Cabinets of employee records dominating the office, packets of onboarding paperwork overflowing out of desk drawers, stacks of resumes and job applications littering every desk corner…let’s face it, HR departments large and small are still bogged down by manual HR processes, administrative tasks, and compliance paperwork. With all of the human resource software options out there, what happened to the promise of paperless HR?
It’s 2018, and I still talk to organizations that heavily rely on manual HR processes. Why does that matter? Well, when you’re buried in paperwork, you don’t have the time, resources, or information to build strategic influence. After all, how can you confidently provide data-driven strategic direction to leadership or identify human capital strategies that will drive better business outcomes if the information you need is trapped in a filing cabinet? There’s some good news, though. If you reduce the volume of paperwork and the administration it requires by digitizing your HR data, you can dedicate your HR team’s time and effort to developing leaders, building strong teams, and crafting compelling employee experiences.
Sure, the technology needed to completely transform paper-based processes can be a considerable investment, but what doesn’t require that investment is taking incremental steps to increase your efficiency. Of course there are some factors you should consider when converting paperless records to electronic files, and you need to be prepared to meet compliance requirements like paper-based pay stub access in California. But still, there are areas where you can reduce – or eliminate! – paper from your HR processes today.
You know the drill. Supervisors pressure you to find them good, reliable people that would be great assets to the company. Because of that, you have hundreds of paper applications on your desk and most of those are either filled out incorrectly or missing needed information. Employee referrals mean many of these candidates likely have a good potential for success at your company, but right now you’ve got no way to highlight these referrals aside from sticky notes on resumes.
Beyond saving you the hassle described above, delivering a superior electronic candidate experience is a critical component to winning top talent. Today’s job candidates expect to quickly search for and apply for jobs online. They don’t want to be filling out paper forms if they can apply on their mobile phone instead. They expect to save time by having information from their resume or LinkedIn account automatically populated in an application.
Recruiting should be the first area to think about infusing some paperless processes into, so if you aren’t using some sort of ATS, it’s time to start thinking about it.
2. Hiring and Onboarding
It’s often the onboarding process that really drags down the paperless HR efforts of many organizations. W-4s, I-9s, benefits information, direct deposit details – these are very form-intensive requirements. But they don’t have to be on paper!
This is a tremendous opportunity to save you and your organization time and energy. For example, I once worked with a retail organization that employed 800 employees across 12 organizations and struggled with manual hiring and onboarding processes. They had a new hire packet that was 50 pages long! By capturing new hire information from an online job application to reduce duplicate data entry and then digitizing new hire paperwork, they stopped being bogged down in manual HR processes.
There are lots of ways to go digital with onboarding. New hires today often go through an electronic workflow like pre-boarding where you ask them to complete all required forms online with electronic signatures, review employee handbooks, and access benefits information so they can come prepared on day one.
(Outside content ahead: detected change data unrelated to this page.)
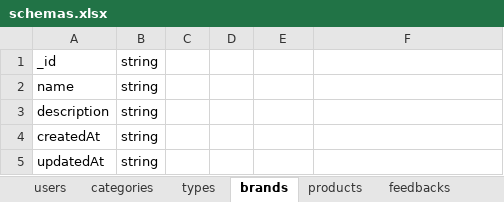
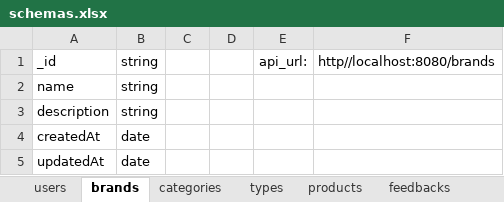
Before and after one commit to LaiTheHiep/backend_shop_online, an Excel workbook: docs/schemas.xlsx, sheet brands, drawn as a sheet; values as stored, in another font and other column widths than the file's, no borders; the diff names each change by its address in the sheet, - before the commit and + after, or states it on an @@ line.

```diff
--- a/docs/schemas.xlsx (sheet brands)
+++ b/docs/schemas.xlsx (sheet brands)
@@ sheet tab order changed: users | brands | categories | types | products | feedbacks @@
-E1: (empty)
+E1: api_url:
-F1: (empty)
+F1: http//localhost:8080/brands
-B4:B5: string
+B4:B5: date
```
Also changed, not shown: sheet products, sheet types, sheet categories, sheet feedbacks, sheet users, 3 other files.
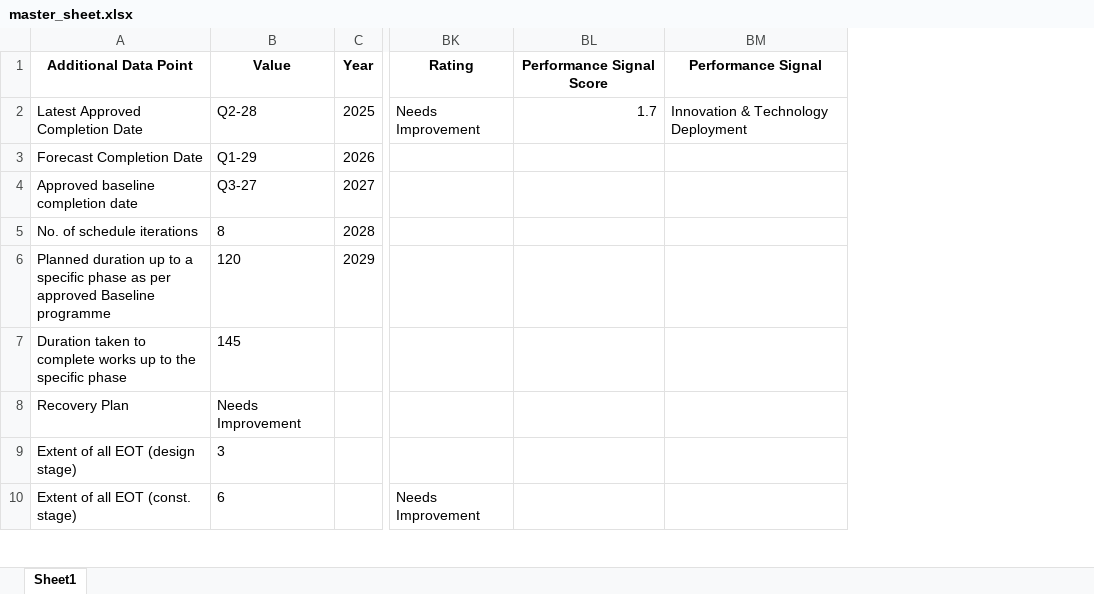
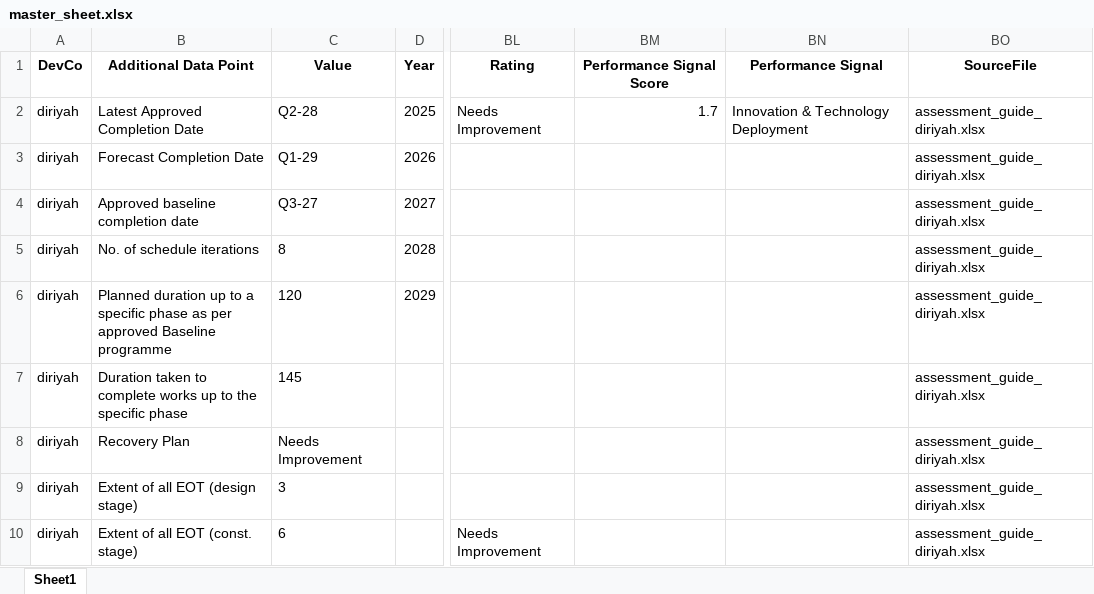
Before and after one commit to jemyap91/lighthouse_dash, an Excel workbook: master_sheet.xlsx, sheet Sheet1, drawn as a sheet; only a part is shown, gaps mark what is left out; values as stored, in another font and other column widths than the file's, no borders; the diff covers the shown part only; the diff names each change by its address in the sheet, - before the commit and + after, or states it on an @@ line.

Commit message:
master sheet with multiple DevCos

```diff
--- a/master_sheet.xlsx (sheet Sheet1)
+++ b/master_sheet.xlsx (sheet Sheet1)
+column A, rows 1-10: DevCo | diriyah | diriyah | diriyah | diriyah | diriyah | diriyah | diriyah | diriyah | diriyah
+column BO, rows 1-10: SourceFile | assessment_guide_diriyah.xlsx | assessment_guide_diriyah.xlsx | assessment_guide_diriyah.xlsx | assessment_guide_diriyah.xlsx | assessment_guide_diriyah.xlsx | assessment_guide_diriyah.xlsx | assessment_guide_diriyah.xlsx | assessment_guide_diriyah.xlsx | assessment_guide_diriyah.xlsx
```
Also changed, not shown: 78 added rows elsewhere in this sheet.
This makes life easier for your new hires and saves you the money you’d spend on printing and potentially even mailing all those forms.
Performance reviews may be as simple as manager inputs with an employee's signature or as complex as a 360 review with inputs from the employee, peers, and managers. Regardless of the complexity, there’s no need for paper. This company recently moved to a paperless performance management process and quantifies the results as having reduced photocopying time alone by more than 40 hours! If your organization still does its performance reviews on paper, this is absolutely an area where you can start practicing paperless HR.
4. Employee Documentation
You don’t have to go to a paper file or have a room full of file drawers to find things like an incident report, performance improvement plan, job change history, an emergency contact, a doctor’s note, or a training certificate. Use your HR technology to be a single source of truth for every bit of employee information you need. It’s accessible all the time from anywhere, and it really cuts down on the amount of paper you require.
5. Compliance Headaches
Without a doubt, remaining compliant and staying out of legal trouble is a top priority for all HR teams. From I-9 forms to FMLA documentation, you can simplify compliance with paperless forms and electronic signatures. Take the administrative headache out of ACA compliance through automated hours tracking, benefit enrollment, notifications, reporting, and form completion/finalization. When it comes time to file with the IRS, you can be confident that the forms are accurate, complete, and ready to submit. Plus, the government gives you extra time to submit your ACA forms if you file electronically.
Remember, even the best technology will not yield results if the processes behind it have been ignored. Process improvements go hand in hand with technology investments to drive a paperless HR environment. It would be a mistake for organizations implementing a new HR system to simply automate existing tasks and procedures to reduce paper without considering WHY the current workflow is in place and if all the current steps are still required. Change can be good!
There you have it, five areas where you can think about moving to a paperless HR process. You can never elevate to a strategic, data-driven HR function if you don't digitize. Removing the paper from your processes is the first step toward and HR team that focuses on the most important part of your job: the people.